Volkswagen AG received mixed messages as German judges signaled their initial thoughts on a 9 billion-euro (US$10.4 billion) lawsuit by thousands of investors who claim the carmaker misinformed them on the diesel scandal.
On the first day of hearings, the court indicated that some of the claims may be too old to be considered. But in a less positive opening gambit, judges said they must review whether VW should have disclosed the scandal as early as May 2014.
Investors who claim VW should have disclosed that it used a so-called defeat device as early as 2007 or until July 2012 may not have a case because of time-bar rules and because they can’t prove the required recklessness of the non-disclosure, Presiding Judge Christian Jaede said after opening the hearing on Monday.

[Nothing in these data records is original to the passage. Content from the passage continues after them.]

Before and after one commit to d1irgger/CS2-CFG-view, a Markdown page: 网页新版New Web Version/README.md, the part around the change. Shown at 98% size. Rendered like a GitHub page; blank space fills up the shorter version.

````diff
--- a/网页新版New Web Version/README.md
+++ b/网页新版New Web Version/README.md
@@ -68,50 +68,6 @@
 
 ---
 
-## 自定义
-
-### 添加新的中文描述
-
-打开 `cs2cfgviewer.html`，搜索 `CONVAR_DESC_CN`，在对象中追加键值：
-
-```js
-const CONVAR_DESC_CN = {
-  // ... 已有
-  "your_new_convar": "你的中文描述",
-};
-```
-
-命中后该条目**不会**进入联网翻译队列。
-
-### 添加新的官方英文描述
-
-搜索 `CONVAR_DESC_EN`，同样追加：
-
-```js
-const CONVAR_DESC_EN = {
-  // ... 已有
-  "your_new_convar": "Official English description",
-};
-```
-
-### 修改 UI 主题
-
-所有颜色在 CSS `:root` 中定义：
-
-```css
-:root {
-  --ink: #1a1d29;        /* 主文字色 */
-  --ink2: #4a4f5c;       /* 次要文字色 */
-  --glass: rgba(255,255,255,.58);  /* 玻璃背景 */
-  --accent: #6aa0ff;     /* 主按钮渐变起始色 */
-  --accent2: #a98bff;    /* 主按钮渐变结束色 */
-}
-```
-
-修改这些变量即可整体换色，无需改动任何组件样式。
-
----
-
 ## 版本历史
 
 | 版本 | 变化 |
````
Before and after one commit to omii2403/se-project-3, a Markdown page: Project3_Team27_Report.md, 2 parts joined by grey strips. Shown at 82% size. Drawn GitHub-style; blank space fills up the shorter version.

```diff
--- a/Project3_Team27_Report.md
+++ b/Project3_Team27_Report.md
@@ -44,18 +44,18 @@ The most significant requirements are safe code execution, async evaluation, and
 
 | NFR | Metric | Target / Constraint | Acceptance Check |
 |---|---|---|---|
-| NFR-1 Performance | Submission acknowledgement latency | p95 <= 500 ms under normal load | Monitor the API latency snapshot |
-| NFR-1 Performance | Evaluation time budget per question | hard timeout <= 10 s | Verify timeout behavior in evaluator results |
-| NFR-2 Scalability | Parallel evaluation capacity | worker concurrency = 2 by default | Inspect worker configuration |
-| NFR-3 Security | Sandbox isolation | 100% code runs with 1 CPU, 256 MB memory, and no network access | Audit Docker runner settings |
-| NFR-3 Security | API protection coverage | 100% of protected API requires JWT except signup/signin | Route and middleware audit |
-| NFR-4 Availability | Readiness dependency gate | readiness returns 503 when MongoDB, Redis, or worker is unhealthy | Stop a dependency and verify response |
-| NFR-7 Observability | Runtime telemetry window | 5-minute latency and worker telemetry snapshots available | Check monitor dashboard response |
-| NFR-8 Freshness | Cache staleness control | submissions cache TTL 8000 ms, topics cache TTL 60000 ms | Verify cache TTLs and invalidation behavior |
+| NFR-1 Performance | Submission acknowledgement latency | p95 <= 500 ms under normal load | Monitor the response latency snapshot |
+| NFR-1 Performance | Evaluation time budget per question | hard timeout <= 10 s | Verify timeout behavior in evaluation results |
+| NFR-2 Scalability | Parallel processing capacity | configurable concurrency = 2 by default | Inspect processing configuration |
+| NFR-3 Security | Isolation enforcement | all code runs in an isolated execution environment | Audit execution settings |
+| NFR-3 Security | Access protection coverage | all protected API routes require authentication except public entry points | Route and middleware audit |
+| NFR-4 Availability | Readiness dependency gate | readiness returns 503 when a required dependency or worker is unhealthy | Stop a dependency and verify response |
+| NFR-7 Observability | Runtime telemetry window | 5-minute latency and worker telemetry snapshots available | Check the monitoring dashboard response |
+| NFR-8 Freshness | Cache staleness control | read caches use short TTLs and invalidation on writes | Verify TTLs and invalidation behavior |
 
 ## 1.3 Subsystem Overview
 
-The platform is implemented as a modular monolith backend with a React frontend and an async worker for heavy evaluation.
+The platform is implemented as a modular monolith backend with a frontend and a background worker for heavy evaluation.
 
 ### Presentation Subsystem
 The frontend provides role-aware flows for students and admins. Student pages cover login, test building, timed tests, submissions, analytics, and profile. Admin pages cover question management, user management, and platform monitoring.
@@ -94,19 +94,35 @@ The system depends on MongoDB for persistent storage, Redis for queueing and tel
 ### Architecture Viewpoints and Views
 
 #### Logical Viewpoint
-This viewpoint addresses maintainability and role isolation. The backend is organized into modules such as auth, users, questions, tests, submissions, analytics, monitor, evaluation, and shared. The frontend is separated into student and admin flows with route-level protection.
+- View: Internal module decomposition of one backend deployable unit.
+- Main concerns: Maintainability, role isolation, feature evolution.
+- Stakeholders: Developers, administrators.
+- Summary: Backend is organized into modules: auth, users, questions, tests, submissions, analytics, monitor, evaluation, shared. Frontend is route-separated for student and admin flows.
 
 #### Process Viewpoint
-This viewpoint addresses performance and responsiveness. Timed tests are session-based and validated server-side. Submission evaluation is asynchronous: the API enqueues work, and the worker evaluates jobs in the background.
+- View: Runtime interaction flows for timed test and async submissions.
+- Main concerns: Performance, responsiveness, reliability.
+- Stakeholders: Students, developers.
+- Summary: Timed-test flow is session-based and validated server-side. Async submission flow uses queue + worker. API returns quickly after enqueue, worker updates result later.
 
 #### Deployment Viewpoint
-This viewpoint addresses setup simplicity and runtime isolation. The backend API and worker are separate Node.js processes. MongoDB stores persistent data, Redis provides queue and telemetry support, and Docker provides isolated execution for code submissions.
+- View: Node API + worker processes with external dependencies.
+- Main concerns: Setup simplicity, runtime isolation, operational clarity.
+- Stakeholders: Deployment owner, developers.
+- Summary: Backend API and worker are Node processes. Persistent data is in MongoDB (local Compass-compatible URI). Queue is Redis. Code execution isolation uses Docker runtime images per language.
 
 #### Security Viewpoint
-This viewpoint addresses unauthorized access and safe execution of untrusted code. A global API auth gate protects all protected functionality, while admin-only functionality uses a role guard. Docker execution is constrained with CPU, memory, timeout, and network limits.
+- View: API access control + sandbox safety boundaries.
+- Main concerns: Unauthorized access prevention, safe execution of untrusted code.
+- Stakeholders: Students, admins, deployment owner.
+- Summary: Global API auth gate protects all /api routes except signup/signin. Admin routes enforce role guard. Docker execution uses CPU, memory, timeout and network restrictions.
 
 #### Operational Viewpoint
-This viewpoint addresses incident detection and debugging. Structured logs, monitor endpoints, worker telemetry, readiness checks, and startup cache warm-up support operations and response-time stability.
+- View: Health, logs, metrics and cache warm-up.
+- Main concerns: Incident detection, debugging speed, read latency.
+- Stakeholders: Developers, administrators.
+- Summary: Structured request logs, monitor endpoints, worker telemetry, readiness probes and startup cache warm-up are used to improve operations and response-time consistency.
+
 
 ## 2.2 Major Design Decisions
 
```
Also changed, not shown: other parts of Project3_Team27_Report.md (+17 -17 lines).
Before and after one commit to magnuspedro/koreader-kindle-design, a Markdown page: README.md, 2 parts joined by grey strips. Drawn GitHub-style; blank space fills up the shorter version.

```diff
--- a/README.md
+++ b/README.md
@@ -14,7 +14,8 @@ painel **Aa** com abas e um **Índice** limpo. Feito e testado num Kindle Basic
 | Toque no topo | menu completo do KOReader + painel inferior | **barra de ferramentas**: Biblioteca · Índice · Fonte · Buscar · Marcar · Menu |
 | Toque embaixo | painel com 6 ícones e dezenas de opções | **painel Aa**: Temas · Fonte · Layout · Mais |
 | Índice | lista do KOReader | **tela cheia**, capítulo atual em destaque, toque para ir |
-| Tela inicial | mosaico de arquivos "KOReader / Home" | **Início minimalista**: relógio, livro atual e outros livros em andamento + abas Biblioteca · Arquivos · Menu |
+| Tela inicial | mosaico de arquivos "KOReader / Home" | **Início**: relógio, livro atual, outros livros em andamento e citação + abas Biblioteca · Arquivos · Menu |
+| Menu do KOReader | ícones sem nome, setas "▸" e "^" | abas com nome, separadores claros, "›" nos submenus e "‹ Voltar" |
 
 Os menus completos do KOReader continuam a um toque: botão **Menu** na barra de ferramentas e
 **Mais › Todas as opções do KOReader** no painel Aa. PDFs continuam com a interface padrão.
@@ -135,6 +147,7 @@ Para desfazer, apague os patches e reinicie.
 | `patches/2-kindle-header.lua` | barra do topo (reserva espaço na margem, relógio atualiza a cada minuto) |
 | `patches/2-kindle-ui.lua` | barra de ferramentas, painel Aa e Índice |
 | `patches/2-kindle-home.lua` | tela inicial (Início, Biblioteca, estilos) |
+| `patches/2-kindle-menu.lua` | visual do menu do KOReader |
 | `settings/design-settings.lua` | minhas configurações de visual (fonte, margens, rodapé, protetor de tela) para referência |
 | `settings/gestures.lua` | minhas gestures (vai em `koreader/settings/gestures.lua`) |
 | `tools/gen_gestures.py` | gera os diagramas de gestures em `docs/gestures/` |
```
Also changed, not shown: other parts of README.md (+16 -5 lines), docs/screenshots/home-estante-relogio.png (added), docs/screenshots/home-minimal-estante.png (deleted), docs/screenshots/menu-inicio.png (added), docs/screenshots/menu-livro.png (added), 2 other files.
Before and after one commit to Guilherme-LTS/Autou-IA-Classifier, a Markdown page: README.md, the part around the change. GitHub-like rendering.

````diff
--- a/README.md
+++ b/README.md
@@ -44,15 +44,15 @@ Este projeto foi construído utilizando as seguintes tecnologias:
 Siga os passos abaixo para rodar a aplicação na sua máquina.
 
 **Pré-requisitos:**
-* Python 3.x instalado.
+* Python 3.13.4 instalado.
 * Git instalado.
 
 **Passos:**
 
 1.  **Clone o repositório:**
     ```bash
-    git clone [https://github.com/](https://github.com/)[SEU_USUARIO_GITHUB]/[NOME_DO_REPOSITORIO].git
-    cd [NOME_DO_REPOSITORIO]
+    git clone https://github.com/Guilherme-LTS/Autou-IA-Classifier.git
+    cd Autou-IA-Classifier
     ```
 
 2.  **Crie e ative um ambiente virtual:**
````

But the court may conclude that VW should have told markets about a U.S. study it learned about in May 2014 that showed its cars emitted way too much pollution, Jaede said. The study was done by the International Council on Clean Transportation.
VW would then have to prove its executives hadn’t acted in a “grossly negligent” way by not disclosing it at the time, he said. The judges will also look at whether VW was allowed to hold the information back to avoiding hurting talks with the authorities.
The judges will also review whether VW had to disclose that it used rigged diesel engines between July 2012 and May 2014 before the report was published, said Jaede.
For that period, VW couldn’t argue that it needed to hold back the information because of talks with regulators as these only started after the ICCT study was published, Jaede said.
The view of the three judges hearing the case is preliminary and may still change, he said.
"We have to look at a lot of crucial issues on this case and we can’t give you a conclusive answer to all of them today," said Jaede. "It’s also not clear at this point whether and when we will hear witnesses."
Investors argue VW failed to give an early warning about its failure to comply with U.S. emission standards and the resulting American regulators’ probe, which triggered a collapse in VW’s stock after it was disclosed three years ago.
Enraged shareholders filed the first cases in October 2015. A year later, a wave of institutional investors followed, among them BlackRock Inc., the California Public Employees’ Retirement System and Allianz Global Investors. The U.S. is also a plaintiff in the case. The proceedings were moved to the Braunschweig civic center to make space for the hordes of lawyers as well as investors who want to attend. But more than two-thirds of seats in the audience weren’t taken.
Volkswagen admitted in late 2015 that it rigged diesel vehicles to cheat emissions tests in the U.S. and that about 11 million vehicles worldwide could be affected. VW has calculated the scandal’s overall financial impact at 27.4 billion euros. That includes payouts to U.S. customers, states and regulators and a 1 billion-euro settlement with German prosecutors.
VW and Porsche Automobil Holding SE, which is also a defendant in the case, both said they informed investors correctly at each stage.